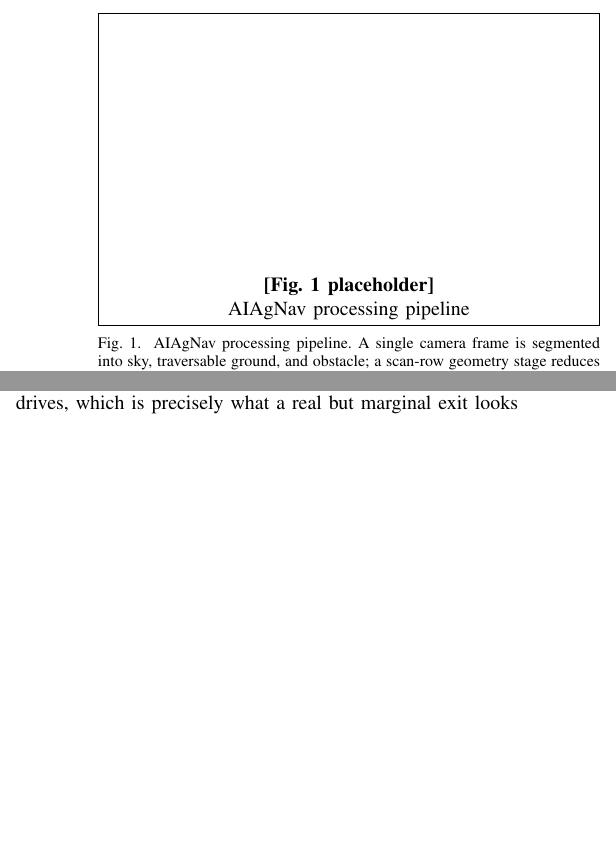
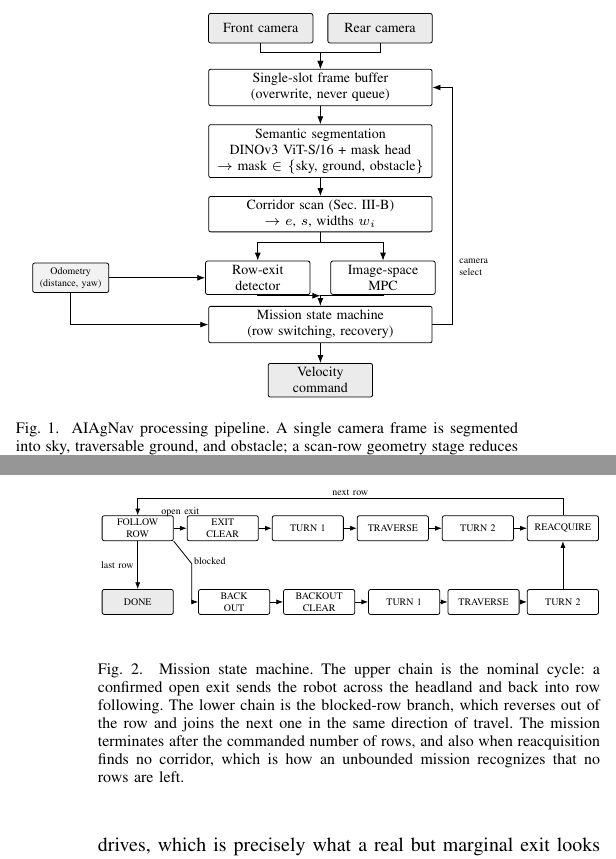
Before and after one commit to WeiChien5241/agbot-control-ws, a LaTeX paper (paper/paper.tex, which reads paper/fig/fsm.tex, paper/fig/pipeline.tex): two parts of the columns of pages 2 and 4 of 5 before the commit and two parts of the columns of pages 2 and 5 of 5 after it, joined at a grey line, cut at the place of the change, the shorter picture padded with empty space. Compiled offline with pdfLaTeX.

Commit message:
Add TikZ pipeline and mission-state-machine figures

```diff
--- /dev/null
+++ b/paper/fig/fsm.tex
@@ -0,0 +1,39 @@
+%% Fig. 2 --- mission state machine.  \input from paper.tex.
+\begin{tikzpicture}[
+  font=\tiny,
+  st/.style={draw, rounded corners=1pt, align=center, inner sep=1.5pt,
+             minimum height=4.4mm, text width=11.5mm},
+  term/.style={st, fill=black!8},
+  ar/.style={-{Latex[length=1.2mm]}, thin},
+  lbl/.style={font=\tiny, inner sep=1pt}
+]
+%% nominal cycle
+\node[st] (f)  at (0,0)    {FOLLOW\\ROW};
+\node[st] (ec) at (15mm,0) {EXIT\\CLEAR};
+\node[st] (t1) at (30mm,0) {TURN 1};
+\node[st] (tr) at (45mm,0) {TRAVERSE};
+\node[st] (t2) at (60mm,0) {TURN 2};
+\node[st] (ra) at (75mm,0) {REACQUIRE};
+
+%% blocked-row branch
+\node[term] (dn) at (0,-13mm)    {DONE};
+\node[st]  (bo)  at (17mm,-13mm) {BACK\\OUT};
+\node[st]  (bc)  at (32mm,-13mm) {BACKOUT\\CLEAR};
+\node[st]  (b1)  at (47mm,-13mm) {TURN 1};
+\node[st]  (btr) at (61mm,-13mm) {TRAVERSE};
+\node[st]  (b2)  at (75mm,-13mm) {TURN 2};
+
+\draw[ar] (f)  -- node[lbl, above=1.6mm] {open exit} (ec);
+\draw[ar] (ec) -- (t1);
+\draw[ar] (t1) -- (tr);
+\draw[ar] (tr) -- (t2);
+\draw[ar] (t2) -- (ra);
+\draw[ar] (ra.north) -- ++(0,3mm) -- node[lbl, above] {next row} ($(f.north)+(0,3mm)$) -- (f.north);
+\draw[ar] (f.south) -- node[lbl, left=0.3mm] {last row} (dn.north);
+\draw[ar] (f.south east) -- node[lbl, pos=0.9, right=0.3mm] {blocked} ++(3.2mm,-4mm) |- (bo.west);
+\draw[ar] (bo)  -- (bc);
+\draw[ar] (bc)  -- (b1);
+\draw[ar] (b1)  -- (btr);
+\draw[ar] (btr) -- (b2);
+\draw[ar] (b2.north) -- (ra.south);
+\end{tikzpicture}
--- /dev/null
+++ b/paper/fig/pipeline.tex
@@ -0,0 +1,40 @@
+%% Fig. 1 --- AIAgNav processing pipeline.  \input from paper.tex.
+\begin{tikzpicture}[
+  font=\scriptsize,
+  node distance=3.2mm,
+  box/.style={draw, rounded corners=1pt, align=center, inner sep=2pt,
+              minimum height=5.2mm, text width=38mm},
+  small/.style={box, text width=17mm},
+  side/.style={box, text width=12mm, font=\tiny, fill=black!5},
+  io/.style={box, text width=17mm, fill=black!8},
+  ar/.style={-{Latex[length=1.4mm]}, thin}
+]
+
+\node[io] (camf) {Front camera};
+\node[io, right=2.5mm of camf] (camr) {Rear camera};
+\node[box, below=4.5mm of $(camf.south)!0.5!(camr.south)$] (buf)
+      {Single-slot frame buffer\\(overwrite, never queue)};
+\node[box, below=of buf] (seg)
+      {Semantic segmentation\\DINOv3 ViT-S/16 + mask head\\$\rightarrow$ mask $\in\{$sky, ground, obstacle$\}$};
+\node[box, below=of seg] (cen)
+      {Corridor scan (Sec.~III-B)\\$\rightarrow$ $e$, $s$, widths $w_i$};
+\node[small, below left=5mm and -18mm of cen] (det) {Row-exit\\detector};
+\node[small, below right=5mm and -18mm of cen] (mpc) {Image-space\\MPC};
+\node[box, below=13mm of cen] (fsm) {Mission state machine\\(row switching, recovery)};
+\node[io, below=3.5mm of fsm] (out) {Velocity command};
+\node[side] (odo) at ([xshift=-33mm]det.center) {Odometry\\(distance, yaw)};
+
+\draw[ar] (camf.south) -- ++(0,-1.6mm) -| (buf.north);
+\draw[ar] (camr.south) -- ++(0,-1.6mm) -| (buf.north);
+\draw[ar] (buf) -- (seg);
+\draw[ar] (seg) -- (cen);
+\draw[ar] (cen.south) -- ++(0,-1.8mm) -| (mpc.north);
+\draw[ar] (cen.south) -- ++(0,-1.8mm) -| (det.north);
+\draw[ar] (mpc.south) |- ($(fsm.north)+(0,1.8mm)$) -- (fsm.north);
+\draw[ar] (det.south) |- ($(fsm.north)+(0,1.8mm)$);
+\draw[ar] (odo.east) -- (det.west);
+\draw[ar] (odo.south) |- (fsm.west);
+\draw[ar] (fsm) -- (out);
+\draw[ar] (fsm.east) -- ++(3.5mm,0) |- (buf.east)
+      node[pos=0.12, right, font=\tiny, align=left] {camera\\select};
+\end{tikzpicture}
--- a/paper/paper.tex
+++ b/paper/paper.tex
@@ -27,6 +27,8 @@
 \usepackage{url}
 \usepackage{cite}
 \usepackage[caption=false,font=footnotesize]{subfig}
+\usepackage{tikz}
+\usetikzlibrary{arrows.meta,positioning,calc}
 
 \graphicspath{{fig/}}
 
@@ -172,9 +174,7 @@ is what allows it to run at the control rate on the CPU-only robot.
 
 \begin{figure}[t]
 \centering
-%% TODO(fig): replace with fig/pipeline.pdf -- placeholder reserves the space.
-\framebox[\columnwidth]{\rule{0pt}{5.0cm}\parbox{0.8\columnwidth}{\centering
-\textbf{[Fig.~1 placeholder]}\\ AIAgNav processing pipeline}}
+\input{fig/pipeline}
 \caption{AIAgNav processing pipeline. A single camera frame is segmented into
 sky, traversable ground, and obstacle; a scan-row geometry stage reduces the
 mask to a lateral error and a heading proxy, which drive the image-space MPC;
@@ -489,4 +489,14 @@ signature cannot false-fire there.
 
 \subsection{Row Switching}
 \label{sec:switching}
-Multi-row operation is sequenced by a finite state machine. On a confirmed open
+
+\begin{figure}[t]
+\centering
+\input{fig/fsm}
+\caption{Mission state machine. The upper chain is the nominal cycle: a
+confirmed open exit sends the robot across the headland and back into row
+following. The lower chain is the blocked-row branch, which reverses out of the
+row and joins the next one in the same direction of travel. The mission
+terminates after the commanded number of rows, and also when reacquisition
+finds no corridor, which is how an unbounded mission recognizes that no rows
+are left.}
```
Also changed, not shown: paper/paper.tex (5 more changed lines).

----

## Activity
No pictures belong in the answer; copy all other parts of the listing exactly.

## Result of this task
Before and after one commit to WeiChien5241/agbot-control-ws, a LaTeX paper (paper/paper.tex, which reads paper/fig/fsm.tex, paper/fig/pipeline.tex): two parts of the columns of pages 2 and 4 of 5 before the commit and two parts of the columns of pages 2 and 5 of 5 after it, joined at a grey line, cut at the place of the change, the shorter picture padded with empty space. Compiled offline with pdfLaTeX.

Commit message:
Add TikZ pipeline and mission-state-machine figures

```diff
--- /dev/null
+++ b/paper/fig/fsm.tex
@@ -0,0 +1,39 @@
+%% Fig. 2 --- mission state machine.  \input from paper.tex.
+\begin{tikzpicture}[
+  font=\tiny,
+  st/.style={draw, rounded corners=1pt, align=center, inner sep=1.5pt,
+             minimum height=4.4mm, text width=11.5mm},
+  term/.style={st, fill=black!8},
+  ar/.style={-{Latex[length=1.2mm]}, thin},
+  lbl/.style={font=\tiny, inner sep=1pt}
+]
+%% nominal cycle
+\node[st] (f)  at (0,0)    {FOLLOW\\ROW};
+\node[st] (ec) at (15mm,0) {EXIT\\CLEAR};
+\node[st] (t1) at (30mm,0) {TURN 1};
+\node[st] (tr) at (45mm,0) {TRAVERSE};
+\node[st] (t2) at (60mm,0) {TURN 2};
+\node[st] (ra) at (75mm,0) {REACQUIRE};
+
+%% blocked-row branch
+\node[term] (dn) at (0,-13mm)    {DONE};
+\node[st]  (bo)  at (17mm,-13mm) {BACK\\OUT};
+\node[st]  (bc)  at (32mm,-13mm) {BACKOUT\\CLEAR};
+\node[st]  (b1)  at (47mm,-13mm) {TURN 1};
+\node[st]  (btr) at (61mm,-13mm) {TRAVERSE};
+\node[st]  (b2)  at (75mm,-13mm) {TURN 2};
+
+\draw[ar] (f)  -- node[lbl, above=1.6mm] {open exit} (ec);
+\draw[ar] (ec) -- (t1);
+\draw[ar] (t1) -- (tr);
+\draw[ar] (tr) -- (t2);
+\draw[ar] (t2) -- (ra);
+\draw[ar] (ra.north) -- ++(0,3mm) -- node[lbl, above] {next row} ($(f.north)+(0,3mm)$) -- (f.north);
+\draw[ar] (f.south) -- node[lbl, left=0.3mm] {last row} (dn.north);
+\draw[ar] (f.south east) -- node[lbl, pos=0.9, right=0.3mm] {blocked} ++(3.2mm,-4mm) |- (bo.west);
+\draw[ar] (bo)  -- (bc);
+\draw[ar] (bc)  -- (b1);
+\draw[ar] (b1)  -- (btr);
+\draw[ar] (btr) -- (b2);
+\draw[ar] (b2.north) -- (ra.south);
+\end{tikzpicture}
--- /dev/null
+++ b/paper/fig/pipeline.tex
@@ -0,0 +1,40 @@
+%% Fig. 1 --- AIAgNav processing pipeline.  \input from paper.tex.
+\begin{tikzpicture}[
+  font=\scriptsize,
+  node distance=3.2mm,
+  box/.style={draw, rounded corners=1pt, align=center, inner sep=2pt,
+              minimum height=5.2mm, text width=38mm},
+  small/.style={box, text width=17mm},
+  side/.style={box, text width=12mm, font=\tiny, fill=black!5},
+  io/.style={box, text width=17mm, fill=black!8},
+  ar/.style={-{Latex[length=1.4mm]}, thin}
+]
+
+\node[io] (camf) {Front camera};
+\node[io, right=2.5mm of camf] (camr) {Rear camera};
+\node[box, below=4.5mm of $(camf.south)!0.5!(camr.south)$] (buf)
+      {Single-slot frame buffer\\(overwrite, never queue)};
+\node[box, below=of buf] (seg)
+      {Semantic segmentation\\DINOv3 ViT-S/16 + mask head\\$\rightarrow$ mask $\in\{$sky, ground, obstacle$\}$};
+\node[box, below=of seg] (cen)
+      {Corridor scan (Sec.~III-B)\\$\rightarrow$ $e$, $s$, widths $w_i$};
+\node[small, below left=5mm and -18mm of cen] (det) {Row-exit\\detector};
+\node[small, below right=5mm and -18mm of cen] (mpc) {Image-space\\MPC};
+\node[box, below=13mm of cen] (fsm) {Mission state machine\\(row switching, recovery)};
+\node[io, below=3.5mm of fsm] (out) {Velocity command};
+\node[side] (odo) at ([xshift=-33mm]det.center) {Odometry\\(distance, yaw)};
+
+\draw[ar] (camf.south) -- ++(0,-1.6mm) -| (buf.north);
+\draw[ar] (camr.south) -- ++(0,-1.6mm) -| (buf.north);
+\draw[ar] (buf) -- (seg);
+\draw[ar] (seg) -- (cen);
+\draw[ar] (cen.south) -- ++(0,-1.8mm) -| (mpc.north);
+\draw[ar] (cen.south) -- ++(0,-1.8mm) -| (det.north);
+\draw[ar] (mpc.south) |- ($(fsm.north)+(0,1.8mm)$) -- (fsm.north);
+\draw[ar] (det.south) |- ($(fsm.north)+(0,1.8mm)$);
+\draw[ar] (odo.east) -- (det.west);
+\draw[ar] (odo.south) |- (fsm.west);
+\draw[ar] (fsm) -- (out);
+\draw[ar] (fsm.east) -- ++(3.5mm,0) |- (buf.east)
+      node[pos=0.12, right, font=\tiny, align=left] {camera\\select};
+\end{tikzpicture}
--- a/paper/paper.tex
+++ b/paper/paper.tex
@@ -27,6 +27,8 @@
 \usepackage{url}
 \usepackage{cite}
 \usepackage[caption=false,font=footnotesize]{subfig}
+\usepackage{tikz}
+\usetikzlibrary{arrows.meta,positioning,calc}
 
 \graphicspath{{fig/}}
 
@@ -172,9 +174,7 @@ is what allows it to run at the control rate on the CPU-only robot.
 
 \begin{figure}[t]
 \centering
-%% TODO(fig): replace with fig/pipeline.pdf -- placeholder reserves the space.
-\framebox[\columnwidth]{\rule{0pt}{5.0cm}\parbox{0.8\columnwidth}{\centering
-\textbf{[Fig.~1 placeholder]}\\ AIAgNav processing pipeline}}
+\input{fig/pipeline}
 \caption{AIAgNav processing pipeline. A single camera frame is segmented into
 sky, traversable ground, and obstacle; a scan-row geometry stage reduces the
 mask to a lateral error and a heading proxy, which drive the image-space MPC;
@@ -489,4 +489,14 @@ signature cannot false-fire there.
 
 \subsection{Row Switching}
 \label{sec:switching}
-Multi-row operation is sequenced by a finite state machine. On a confirmed open
+
+\begin{figure}[t]
+\centering
+\input{fig/fsm}
+\caption{Mission state machine. The upper chain is the nominal cycle: a
+confirmed open exit sends the robot across the headland and back into row
+following. The lower chain is the blocked-row branch, which reverses out of the
+row and joins the next one in the same direction of travel. The mission
+terminates after the commanded number of rows, and also when reacquisition
+finds no corridor, which is how an unbounded mission recognizes that no rows
+are left.}
```
Also changed, not shown: paper/paper.tex (5 more changed lines).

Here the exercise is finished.